Donate locally, save a life

New York Blood Center Declares Emergency




Just two weeks ago, on Thursday, April 25, the New York Blood Center declared a blood emergency as the number of donors across the tri-state area have dramatically dipped below average, with new data from the center showing numbers at 185,856, down from 270,501 in 2010, a 31-percent decline. Numbers dropped nearly 18,000 alone between 2018 and 2019.

Andrea Cefarelli, senior executive director of donor recruitment and marketing at New York Blood Center noted, “Fewer people are giving blood every year for the past 10 years.” While the number of donations has decreased, the need is consistent. Nearly 2000 patients a day in New York and New Jersey rely on red blood cell donations: cancer patients; accident, burn, or trauma victims; newborns and their mothers; transplant recipients; surgery patients; chronically transfused patients with sickle cell disease or thalassemia; and others. On average, one in seven hospital admissions require blood transfusions, as supplies have to be continually replenished since platelets have a shelf life of only five days.

Cefarelli continued, “School breaks in April were especially low, with Easter and Passover impacting donor turnout. We had exactly what we needed, but were well below.”

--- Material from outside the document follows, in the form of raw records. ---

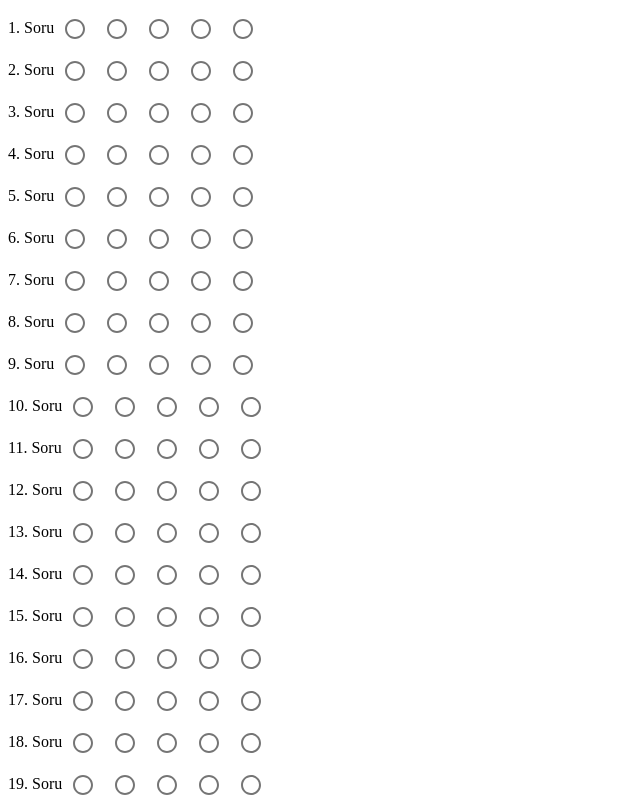
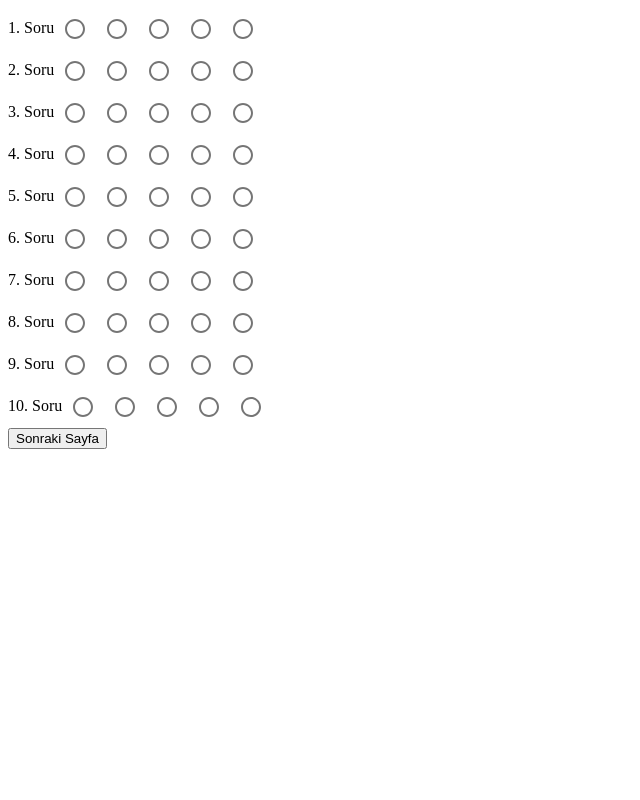
Before and after one commit to ymlihaa/Optik, a React app: page / in a window 1280 px wide. Shown: the top 800 px of the page, without its empty margins (0-640 px from the left). Built offline with nearby package versions, Linux system fonts and the light colour scheme; the HTML template or start-up script is replaced by a standard one.

Commit message:
pagination added .

```diff
--- a/routes/router.js
+++ b/routes/router.js
@@ -21,7 +21,10 @@ export default function Routes() {
         </ul>
 
         <Switch>
-          <Route path="/exam/:id" component={<App />} />
+          <Route
+            path="/exam/:id"
+            render={(props) => <App start={useParams()} />}
+          />
         </Switch>
       </div>
     </Router>
--- a/src/App.js
+++ b/src/App.js
@@ -1,11 +1,46 @@
 import React, { Component } from "react";
 import Header from "./components/Header";
 import Optik from "./components/Optik";
-function App() {
-  return (
-    <div className="w-100 d-flex  flex-column justify-content-center">
-      <Optik />
-    </div>
-  );
+
+export default class App extends Component {
+  constructor() {
+    super();
+    this.state = {
+      alert: false,
+      startIndex: 0,
+    };
+    this.nextPage = this.nextPage.bind(this);
+  }
+
+  nextPage() {
+    console.log("click", this.state.startIndex);
+    if (this.state.startIndex > 20) {
+      this.setState({
+        alert: true,
+      });
+      return;
+    }
+    this.setState((prevState) => {
+      return {
+        startIndex: prevState.startIndex + 10,
+      };
+    });
+  }
+
+  render() {
+    return (
+      <div className="w-100 d-flex  flex-column justify-content-center">
+        <Optik startIndex={this.state.startIndex} />
+        <div>
+          <button
+            type="button"
+            className="btn btn-primary"
+            onClick={this.nextPage}
+          >
+            Sonraki Sayfa
+          </button>
+        </div>
+      </div>
+    );
+  }
 }
-export default App;
--- a/src/components/Optik.js
+++ b/src/components/Optik.js
@@ -27,7 +27,7 @@ class Optik extends Component {
     };
 
     const items = [];
-    for (let i = 0; i < 40; i++) {
+    for (let i = this.props.startIndex; i < this.props.startIndex + 10; i++) {
       items.push(
         <div className="w-50 d-flex  border ">
           <li
@@ -41,16 +41,7 @@ class Optik extends Component {
         </div>
       );
     }
-    return (
-      <div>
-        {items}
-        <div>
-          <button type="button" class="btn btn-primary">
-            Primary
-          </button>
-        </div>
-      </div>
-    );
+    return <div>{items}</div>;
   }
 }
 
```
Also changed, not shown: src/Pagination.js (added, +24 -0 lines).
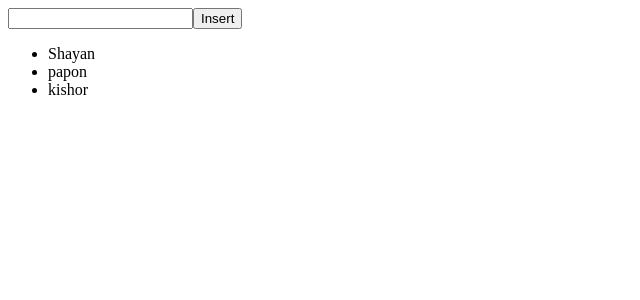
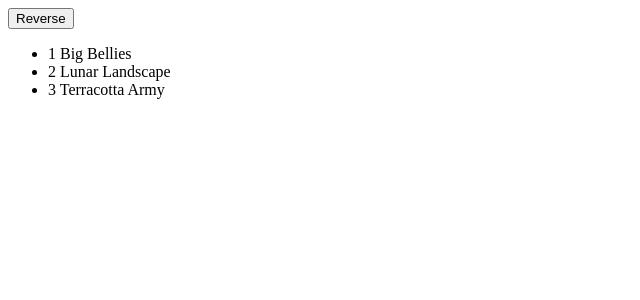
Before and after one commit to Shayan3528/updating-objects-in-state-react-, a React (Vite) app: page / in a window 1280 px wide. Shown: the top 300 px of the page, without its empty margins (0-640 px from the left). Built offline with nearby package versions, Linux system fonts and the light colour scheme.

Commit message:
making other changes to an array

```diff
--- a/src/App.jsx
+++ b/src/App.jsx
@@ -1,38 +1,28 @@
-import {useState} from 'react';
+import { useState } from "react";
 
-let nextId = 3;
-
-const initialArtists = [
-  {id:0,name:'Shayan'},
-  {id:1,name:'papon'},
-  {id:2, name:'kishor'}
+const initialList = [
+  { id: 0, title: "Big Bellies" },
+  { id: 1, title: "Lunar Landscape" },
+  { id: 2, title: "Terracotta Army" },
 ];
 
-export default function App(){
-  const [name,setName] = useState('');
-  const [artists,setArtists]= useState(initialArtists);
-  function handleClick(){
-    const insertAt = 1;
-    const nextArtists = [
-      ...artists.slice(0,insertAt),
-      {id:nextId++, name:name},
-      ...artists.slice(insertAt)
-    ];
-    setArtists(nextArtists);
-    setName('');
+export default function App() {
+  const [list, setList] = useState(initialList);
+
+  function handleClick() {
+    const nextList = [...list];
+    nextList.reverse();
+    setList(nextList);
   }
 
-  return(
+  return (
     <>
-      <input value= {name} onChange = {e=>setName(e.target.value)} />
-      <button onClick = {handleClick}>
-        Insert
-      </button>
+      <button onClick={handleClick}> Reverse</button>
       <ul>
-        {artists.map(artist => (
-          <li key = {artist.id}> {artist.name} </li>
+        {list.map((a) => (
+          <li key={a.id}> {a.id+1}     {a.title} </li>
         ))}
       </ul>
     </>
-  )
+  );
 }
```
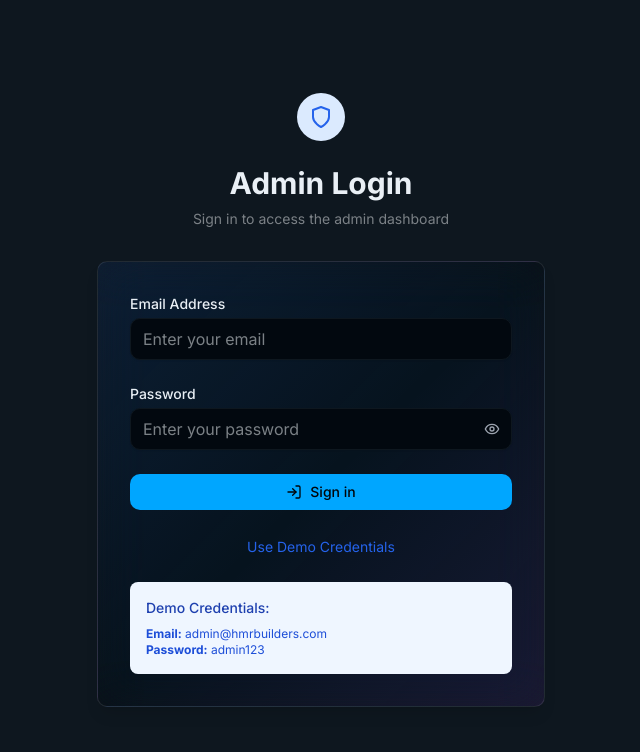
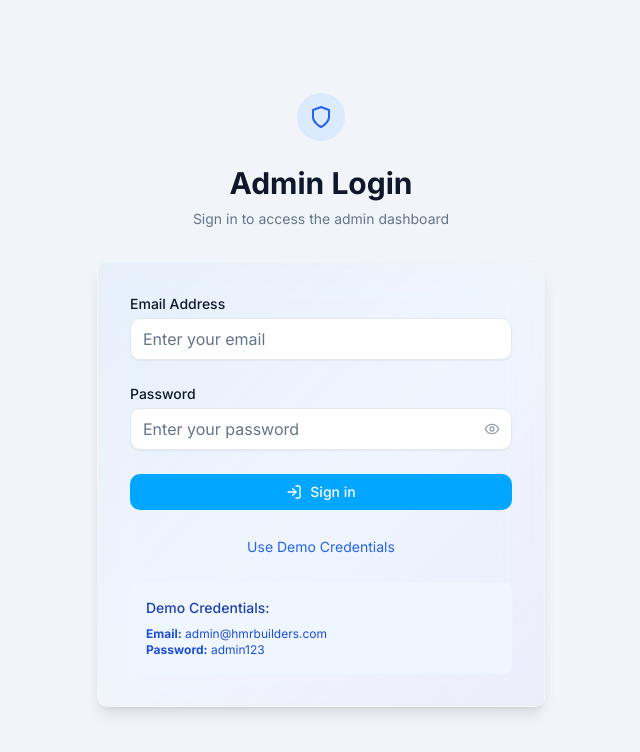
Before and after one commit to intelik-pk/Blocks-Web, a React (Create React App) app: page /admin/login in a window 1280 px wide. Shown: the top 752 px of the page, without its empty margins (319-959 px from the left). Built offline with nearby package versions, Linux system fonts and the light colour scheme; no server answers.

Commit message:
light mode default

```diff
--- a/src/contexts/ThemeContext.js
+++ b/src/contexts/ThemeContext.js
@@ -1,7 +1,7 @@
 import React, { createContext, useContext, useEffect, useState } from 'react';
 
 const ThemeContext = createContext({
-  theme: 'dark',
+  theme: 'light',
   toggleTheme: () => {},
   setTheme: () => {},
 });
@@ -27,7 +27,7 @@ export const ThemeProvider = ({ children }) => {
       return 'dark';
     }
 
-    return 'dark'; // Default to dark
+    return 'light'; // Default to light
   });
 
   useEffect(() => {
--- a/src/index.js
+++ b/src/index.js
@@ -3,13 +3,11 @@ import ReactDOM from 'react-dom/client';
 import './index.css';
 import App from './App';
 
-// Ensure dark mode is applied on initial load
+// Ensure theme is applied on initial load
 const rootElement = document.documentElement;
-const savedTheme = localStorage.getItem('theme') || 'dark';
-if (!rootElement.classList.contains('dark') && savedTheme === 'dark') {
-  rootElement.classList.add('dark');
-  rootElement.classList.remove('light');
-}
+const savedTheme = localStorage.getItem('theme') || 'light';
+rootElement.classList.remove('light', 'dark');
+rootElement.classList.add(savedTheme);
 
 // Register service worker early for push notifications
 if ('serviceWorker' in navigator) {
```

NYBC, an “independent, community-based, nonprofit blood center” holds 500 blood drives a month, 6000 throughout the year, across Long Island, New York City, New Jersey, and the Hudson Valley. Types O-negative and B-negative seem to always be in short supply so those with matching types are encouraged to give back. O-negative blood type is a “universal donor” and capable of being used in emergencies.

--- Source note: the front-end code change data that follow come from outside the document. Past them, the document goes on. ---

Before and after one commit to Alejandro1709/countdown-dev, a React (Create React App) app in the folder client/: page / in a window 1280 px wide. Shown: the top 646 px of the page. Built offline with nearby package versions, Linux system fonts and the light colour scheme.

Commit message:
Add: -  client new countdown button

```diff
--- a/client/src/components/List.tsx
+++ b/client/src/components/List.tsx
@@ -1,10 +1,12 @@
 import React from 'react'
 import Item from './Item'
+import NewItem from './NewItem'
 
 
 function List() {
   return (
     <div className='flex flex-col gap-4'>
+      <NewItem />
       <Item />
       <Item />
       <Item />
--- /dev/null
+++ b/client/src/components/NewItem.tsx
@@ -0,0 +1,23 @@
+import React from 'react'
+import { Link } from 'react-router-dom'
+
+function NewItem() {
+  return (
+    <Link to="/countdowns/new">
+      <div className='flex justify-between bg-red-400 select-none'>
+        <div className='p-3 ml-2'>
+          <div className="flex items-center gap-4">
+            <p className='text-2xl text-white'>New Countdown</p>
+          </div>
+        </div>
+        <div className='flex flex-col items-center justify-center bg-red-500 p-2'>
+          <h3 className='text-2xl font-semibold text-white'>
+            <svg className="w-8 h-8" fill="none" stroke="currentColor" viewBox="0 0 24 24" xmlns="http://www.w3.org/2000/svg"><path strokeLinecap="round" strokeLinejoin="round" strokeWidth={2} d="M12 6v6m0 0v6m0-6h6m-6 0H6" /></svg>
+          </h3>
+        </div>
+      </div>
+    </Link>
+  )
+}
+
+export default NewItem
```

“There’s a huge shortage. One pint of blood saves a life, so we encourage everyone to go out and participate, here or closer to their home,” said Linda Sweeney, vice president of Eastern Long Island Hospital. ELIH makes a point to host two drives a year, with one a few days away.

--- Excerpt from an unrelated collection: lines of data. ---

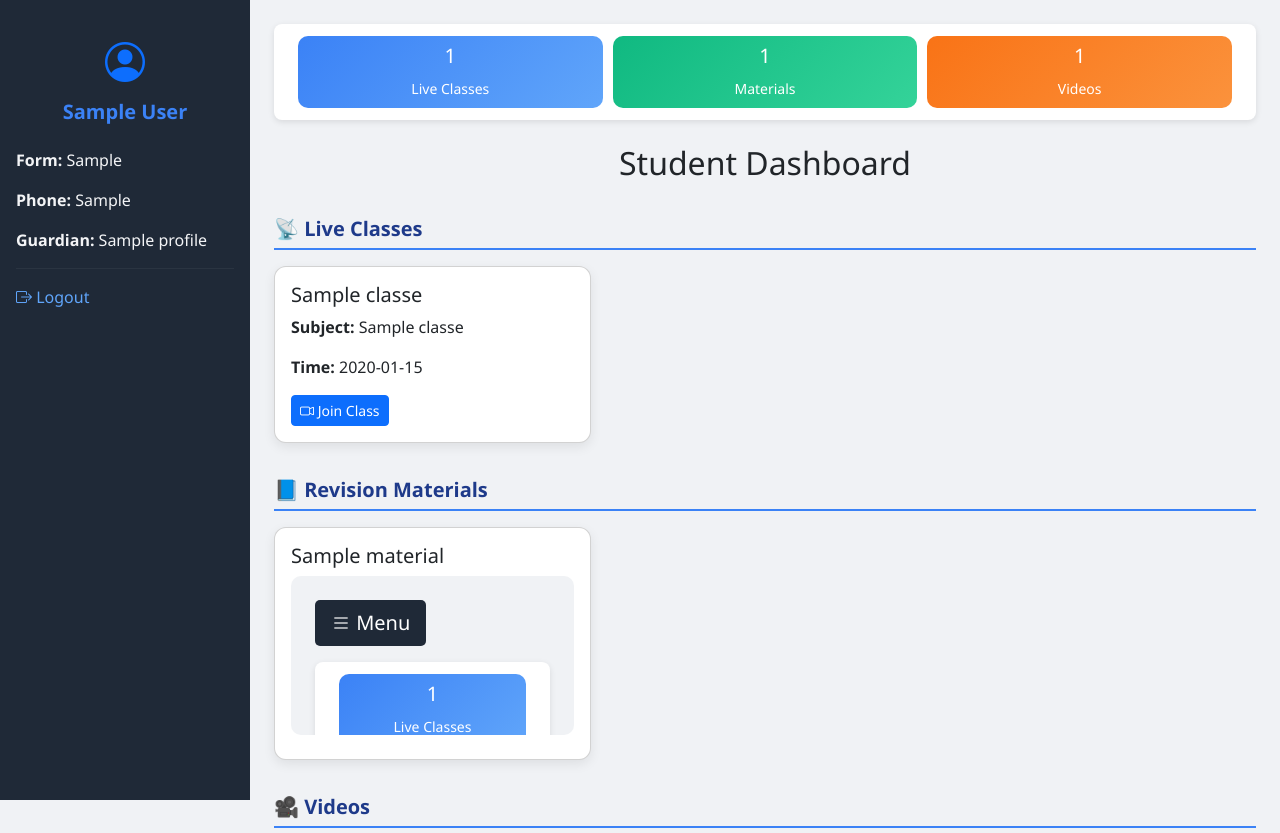
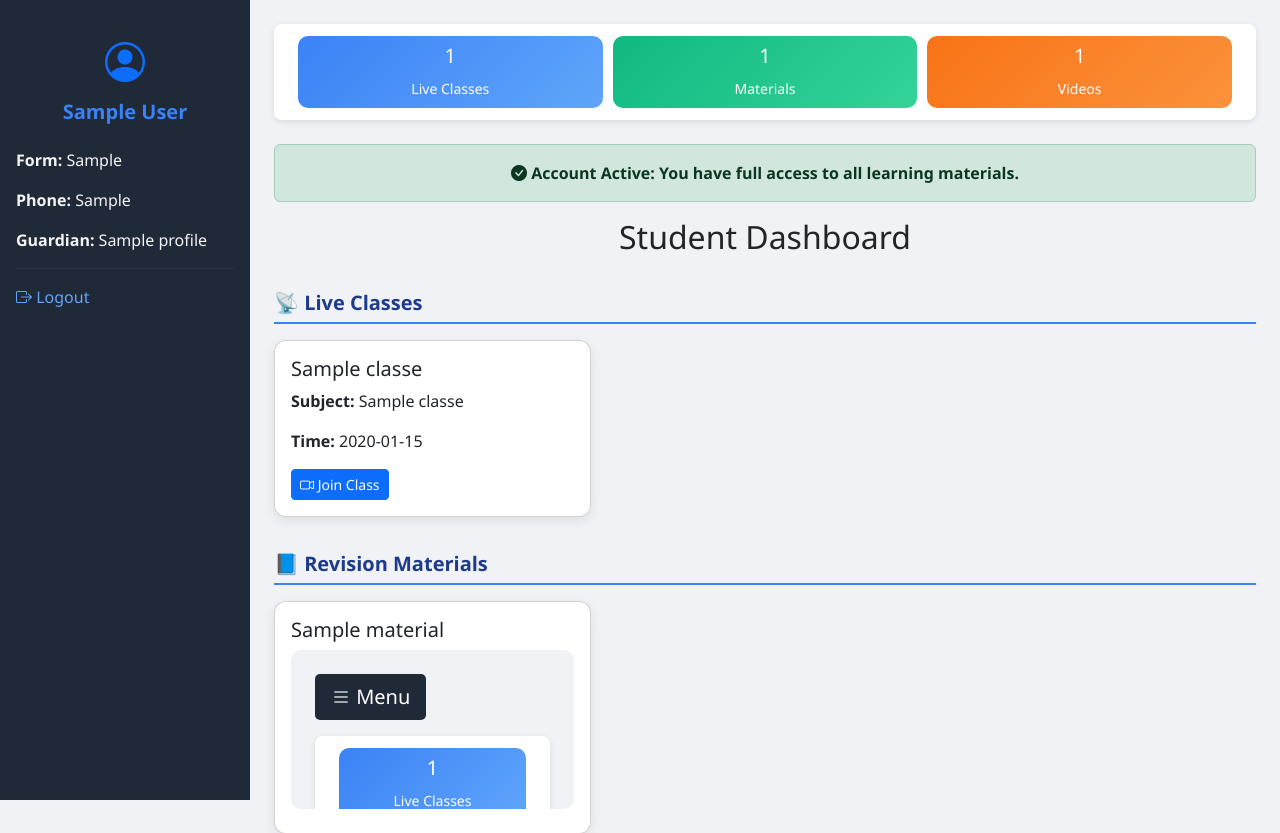
Before and after one commit to sakwasilas/hschool, a Flask app: page /student in a window 1280 px wide. Shown: the top 833 px of the page. Run offline with Flask 3, Linux system fonts and the light colour scheme; the visitor is signed in with stand-in values (Sample User, id 1); tables that the repository leaves empty hold one stand-in row (values such as "Sample post").

Commit message:
manage students

```diff
--- a/app.py
+++ b/app.py
@@ -262,17 +262,36 @@ def student_dashboard():
 
         student_form = profile.form.strip().lower()  # normalize
 
-        # ✅ Fetch Live Classes (matching form or 'all')
+        # =============================
+        # 🔒 Check if student is active
+        # =============================
+        if not profile.is_active:
+            flash("Your account is not active. Please contact admin to make payment.", "warning")
+            # Render dashboard with limited info and message
+            return render_template(
+                "students/student_dashboard.html",
+                student={
+                    "full_name": f"{profile.first_name} {profile.last_name}",
+                    "form": profile.form,
+                    "phone": profile.contact_no,
+                    "guardian_name": profile.guardian_name,
+                    "is_active": profile.is_active
+                },
+                live_classes=[],
+                revision_materials=[],
+                videos=[],
+                current_year=datetime.now().year
+            )
+
+        # ✅ If active, fetch content
         live_classes = db.query(LiveClass).filter(
             func.lower(func.trim(LiveClass.form)).in_([student_form, "all", ""])
         ).all()
 
-        # ✅ Fetch Revision Materials
         revision_materials = db.query(RevisionMaterial).filter(
             func.lower(func.trim(RevisionMaterial.form)).in_([student_form, "all", ""])
         ).all()
 
-        # ✅ Fetch Videos
         videos = db.query(Video).filter(
             func.lower(func.trim(Video.form)).in_([student_form, "all", ""])
         ).all()
@@ -285,6 +304,7 @@ def student_dashboard():
                 "form": profile.form,
                 "phone": profile.contact_no,
                 "guardian_name": profile.guardian_name,
+                "is_active": profile.is_active
             },
             live_classes=live_classes,
             revision_materials=revision_materials,
@@ -294,6 +314,7 @@ def student_dashboard():
 
     finally:
         db.close()
+
 
 
 
@@ -544,15 +565,12 @@ def manage_students():
 
     db = SessionLocal()
 
-    # Get search and sort query params
     search_query = request.args.get("search", "").strip().lower()
     sort_by = request.args.get("sort", "id")
     sort_order = request.args.get("order", "asc")
 
-    # Base query
     students = db.query(CompleteProfile)
 
-    # Apply search filter
     if search_query:
         students = students.filter(
             (func.lower(CompleteProfile.first_name).like(f"%{search_query}%")) |
@@ -561,7 +579,6 @@ def manage_students():
             (func.lower(CompleteProfile.contact_no).like(f"%{search_query}%"))
         )
 
-    # Apply sorting
     sort_column = getattr(CompleteProfile, sort_by, CompleteProfile.id)
     if sort_order == "desc":
         sort_column = sort_column.desc()
@@ -569,7 +586,71 @@ def manage_students():
     students = students.order_by(sort_column).all()
     db.close()
 
-    return render_template("admin/admin_manage_students.html", students=students, sort_by=sort_by, sort_order=sort_order)
+    return render_template(
+        "admin/admin_manage_students.html",
+        students=students,
+        sort_by=sort_by,
+        sort_order=sort_order
+    )
+
+
+@app.route('/mark_paid/<int:student_id>')
+def mark_paid(student_id):
+    db = SessionLocal()
+    try:
+        student = db.query(CompleteProfile).filter_by(id=student_id).first()
+        if not student:
+            flash("Student not found.", "danger")
+            return redirect(url_for("admin_dashboard"))
+
+        # Save names before commit
+        first_name = student.first_name
+        last_name = student.last_name
+
+        student.is_active = True
+        db.commit()
+
+        flash(f"{first_name} {last_name} has been activated (paid).", "success")
+    except Exception as e:
+        db.rollback()
+        flash("Error activating student.", "danger")
+        print(f"Error: {e}")
+    finally:
+        db.close()
+
+    return redirect(url_for("admin_dashboard"))
+
+
+
+# ========================
+# ADMIN: Block Student (Mark Unpaid)
+# ========================
+@app.route('/mark_blocked/<int:student_id>')
+def mark_blocked(student_id):
+    db = SessionLocal()
+    try:
+        student = db.query(CompleteProfile).filter_by(id=student_id).first()
+        if not student:
+            flash("Student not found.", "danger")
+            return redirect(url_for("admin_dashboard"))
+
+        # Save names before commit
+        first_name = student.first_name
+        last_name = student.last_name
+
+        student.is_active = False
+        db.commit()
+
+        flash(f"{first_name} {last_name} has been blocked.", "warning")
+    except Exception as e:
+        db.rollback()
+        flash("Error blocking student. Please try again.", "danger")
+        print(f"Error: {e}")
+    finally:
+        db.close()
+
+    return redirect(url_for("admin_dashboard"))
+
 
     # =========================
 # AJAX ENDPOINTS
--- a/templates/admin/admin_dashboard.html
+++ b/templates/admin/admin_dashboard.html
@@ -35,11 +35,11 @@
   <div class="sidebar">
     <h2>ACE Education</h2>
     <a href="#">Dashboard</a>
-    <a href="url_for('manage_students')">Manage students</a>
+    <a href="{{ url_for('manage_students') }}">Manage Students</a>
     <a href="#live">Live Classes</a>
     <a href="#materials">Materials</a>
     <a href="#videos">Videos</a>
-    <a href="url_for('logout')">Logout</a>
+  <a href="{{ url_for('logout') }}">Logout</a>
   </div>
 
   <!-- Content -->
--- a/templates/students/student_dashboard.html
+++ b/templates/students/student_dashboard.html
@@ -51,7 +51,6 @@
       text-decoration: underline;
     }
 
-    /* Sidebar hidden (mobile initial) */
     @media (max-width: 991px) {
       .sidebar {
         transform: translateX(-100%);
@@ -66,7 +65,6 @@
       }
     }
 
-    /* Main content */
     main {
       margin-left: 250px;
       transition: margin-left 0.3s ease-in-out;
@@ -83,7 +81,6 @@
       }
     }
 
-    /* Sidebar Toggle Button */
     .sidebar-toggle {
       background-color: #1f2937;
       color: #fff;
@@ -94,7 +91,6 @@
       margin-bottom: 1rem;
     }
 
-    /* Top bar */
     .top-bar {
       background-color: #ffffff;
       padding: 0.75rem 1.5rem;
@@ -132,7 +128,6 @@
       padding-bottom: 0.25rem;
     }
 
-    /* Cards */
     .card {
       border-radius: 12px;
       box-shadow: 0 4px 12px rgba(0,0,0,0.08);
@@ -177,7 +172,6 @@
 
   <!-- Main Content -->
   <main>
-    <!-- Mobile Sidebar Toggle -->
     <div class="d-lg-none text-start">
       <button class="sidebar-toggle" onclick="toggleSidebar()">
         <i class="bi bi-list"></i> Menu
@@ -199,6 +193,19 @@
         <small>Videos</small>
       </div>
     </div>
+
+    <!-- ✅ Account Status Alert -->
+    {% if not student.is_active %}
+      <div class="alert alert-warning text-center fw-semibold mt-3">
+        <i class="bi bi-exclamation-triangle-fill"></i>
+        <strong>Account Inactive:</strong> Please contact the school admin to make payment and access materials.
+      </div>
+    {% else %}
+      <div class="alert alert-success text-center fw-semibold mt-3">
+        <i class="bi bi-check-circle-fill"></i>
+        <strong>Account Active:</strong> You have full access to all learning materials.
+      </div>
+    {% endif %}
 
     <h2 class="text-center mb-4">Student Dashboard</h2>
 
```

Upcoming NYBC drives on the East End include Thursday, May 9, from 8:15 AM to 5:15 PM at Eastern Long Island Hospital in Greenport; Saturday, May 11, from 9 AM to 3 PM at the Hampton Bays Fire Department; Tuesday, May 14, from 7:45 AM to 1:45 PM at Greenport High School; May 18 from 10 AM to 4 PM at Rogers Memorial Library in Southampton; May 22 from 2:15 PM to 8:15 PM at Southold Fire Department; and May 29 from 8 AM to 2 PM at Pierson Middle/High School in Sag Harbor and 1 PM to 7 PM at Hampton Bays Public Library.

Stay up-to-date on drives near you by visiting www.nybloodcenter.org.

nicole@indyeastend.com